What to do:
Go through the records and show each line where the word "docs" occurs.

(Beginning of Supplied data)

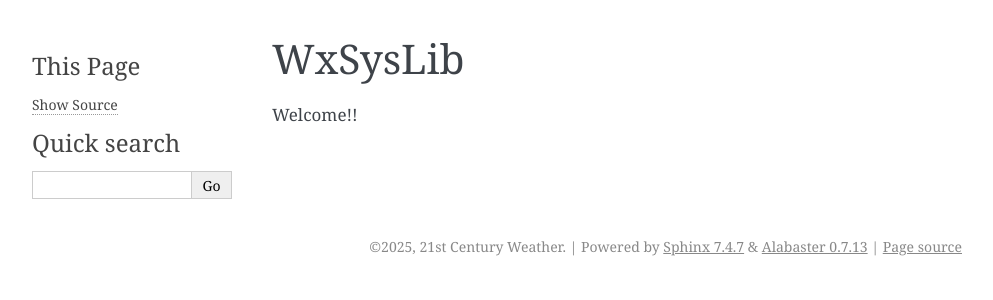
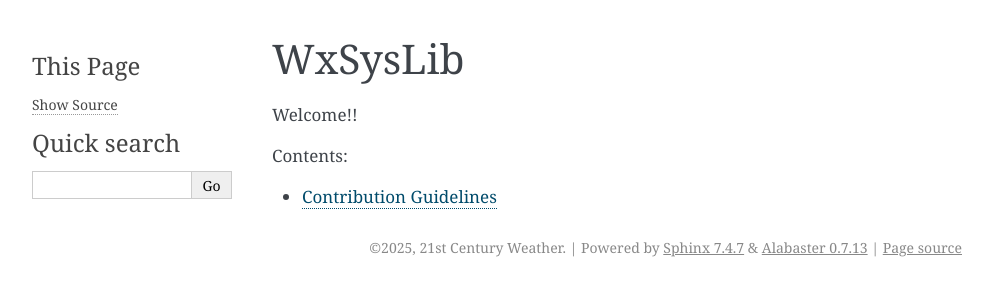
Before and after one commit to andrewbrown31/WxSysLib, a Sphinx documentation site: the page built from docs/index.rst, in a window 1280 px wide. Shown: the top 300 px of the page, without its empty margins (148-1141 px from the left). Built offline with Sphinx 7.4.7, drawn with Linux system fonts in a browser that asks for light colours.

Commit message:
Update index.rst

```diff
--- a/docs/index.rst
+++ b/docs/index.rst
@@ -2,3 +2,10 @@ WxSysLib
 ===============
 
 Welcome!!
+
+
+.. toctree::
+   :maxdepth: 2
+   :caption: Contents:
+
+   contributing
```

(End of Supplied data)

Solution to this task:
Before and after one commit to andrewbrown31/WxSysLib, a Sphinx documentation site: the page built from docs/index.rst, in a window 1280 px wide. Shown: the top 300 px of the page, without its empty margins (148-1141 px from the left). Built offline with Sphinx 7.4.7, drawn with Linux system fonts in a browser that asks for light colours.
--- a/docs/index.rst
+++ b/docs/index.rst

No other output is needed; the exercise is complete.